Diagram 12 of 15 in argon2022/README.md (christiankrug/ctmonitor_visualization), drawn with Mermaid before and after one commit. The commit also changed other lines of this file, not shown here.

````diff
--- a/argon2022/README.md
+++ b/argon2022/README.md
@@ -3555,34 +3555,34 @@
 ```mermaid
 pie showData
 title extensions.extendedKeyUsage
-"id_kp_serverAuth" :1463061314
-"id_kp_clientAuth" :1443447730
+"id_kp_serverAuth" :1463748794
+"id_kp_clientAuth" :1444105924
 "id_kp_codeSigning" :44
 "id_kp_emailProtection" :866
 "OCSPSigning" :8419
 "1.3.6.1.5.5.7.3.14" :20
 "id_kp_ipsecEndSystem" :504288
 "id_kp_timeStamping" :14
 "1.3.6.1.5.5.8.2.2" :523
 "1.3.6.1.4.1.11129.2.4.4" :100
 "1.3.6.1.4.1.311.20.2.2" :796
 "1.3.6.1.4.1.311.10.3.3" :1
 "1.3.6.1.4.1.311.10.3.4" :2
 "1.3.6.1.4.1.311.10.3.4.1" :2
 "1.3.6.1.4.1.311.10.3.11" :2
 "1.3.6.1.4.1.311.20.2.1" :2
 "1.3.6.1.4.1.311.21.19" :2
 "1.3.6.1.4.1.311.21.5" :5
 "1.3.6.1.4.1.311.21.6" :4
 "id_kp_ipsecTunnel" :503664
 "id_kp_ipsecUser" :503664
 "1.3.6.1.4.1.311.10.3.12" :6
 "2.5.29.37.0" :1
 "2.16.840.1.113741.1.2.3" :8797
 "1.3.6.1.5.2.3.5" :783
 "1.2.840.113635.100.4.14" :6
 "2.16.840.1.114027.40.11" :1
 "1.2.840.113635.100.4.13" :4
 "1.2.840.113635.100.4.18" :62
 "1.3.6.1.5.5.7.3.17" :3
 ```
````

..............................

> _Task_
Could you give the data above again, exact in every line?

> _Written response_
Diagram 12 of 15 in argon2022/README.md (christiankrug/ctmonitor_visualization), drawn with Mermaid before and after one commit. The commit also changed other lines of this file, not shown here.

````diff
--- a/argon2022/README.md
+++ b/argon2022/README.md
@@ -3555,34 +3555,34 @@
 ```mermaid
 pie showData
 title extensions.extendedKeyUsage
-"id_kp_serverAuth" :1463061314
-"id_kp_clientAuth" :1443447730
+"id_kp_serverAuth" :1463748794
+"id_kp_clientAuth" :1444105924
 "id_kp_codeSigning" :44
 "id_kp_emailProtection" :866
 "OCSPSigning" :8419
 "1.3.6.1.5.5.7.3.14" :20
 "id_kp_ipsecEndSystem" :504288
 "id_kp_timeStamping" :14
 "1.3.6.1.5.5.8.2.2" :523
 "1.3.6.1.4.1.11129.2.4.4" :100
 "1.3.6.1.4.1.311.20.2.2" :796
 "1.3.6.1.4.1.311.10.3.3" :1
 "1.3.6.1.4.1.311.10.3.4" :2
 "1.3.6.1.4.1.311.10.3.4.1" :2
 "1.3.6.1.4.1.311.10.3.11" :2
 "1.3.6.1.4.1.311.20.2.1" :2
 "1.3.6.1.4.1.311.21.19" :2
 "1.3.6.1.4.1.311.21.5" :5
 "1.3.6.1.4.1.311.21.6" :4
 "id_kp_ipsecTunnel" :503664
 "id_kp_ipsecUser" :503664
 "1.3.6.1.4.1.311.10.3.12" :6
 "2.5.29.37.0" :1
 "2.16.840.1.113741.1.2.3" :8797
 "1.3.6.1.5.2.3.5" :783
 "1.2.840.113635.100.4.14" :6
 "2.16.840.1.114027.40.11" :1
 "1.2.840.113635.100.4.13" :4
 "1.2.840.113635.100.4.18" :62
 "1.3.6.1.5.5.7.3.17" :3
 ```
````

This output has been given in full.